*** Opening of DATA PROVIDED ***
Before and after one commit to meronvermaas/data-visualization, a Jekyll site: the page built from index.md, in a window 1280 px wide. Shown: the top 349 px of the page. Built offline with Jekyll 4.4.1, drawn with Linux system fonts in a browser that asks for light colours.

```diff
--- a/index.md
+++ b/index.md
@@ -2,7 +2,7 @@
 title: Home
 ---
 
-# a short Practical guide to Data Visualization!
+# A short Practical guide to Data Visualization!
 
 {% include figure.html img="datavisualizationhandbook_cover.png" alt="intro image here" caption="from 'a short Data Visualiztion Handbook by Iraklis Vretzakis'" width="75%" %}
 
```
*** Close of DATA PROVIDED ***
EXERCISE REQUIREMENTS – Would you restate the entries word for word, omitting none?

EXPECTED ANSWER –
Before and after one commit to meronvermaas/data-visualization, a Jekyll site: the page built from index.md, in a window 1280 px wide. Shown: the top 349 px of the page. Built offline with Jekyll 4.4.1, drawn with Linux system fonts in a browser that asks for light colours.

```diff
--- a/index.md
+++ b/index.md
@@ -2,7 +2,7 @@
 title: Home
 ---
 
-# a short Practical guide to Data Visualization!
+# A short Practical guide to Data Visualization!
 
 {% include figure.html img="datavisualizationhandbook_cover.png" alt="intro image here" caption="from 'a short Data Visualiztion Handbook by Iraklis Vretzakis'" width="75%" %}
 
```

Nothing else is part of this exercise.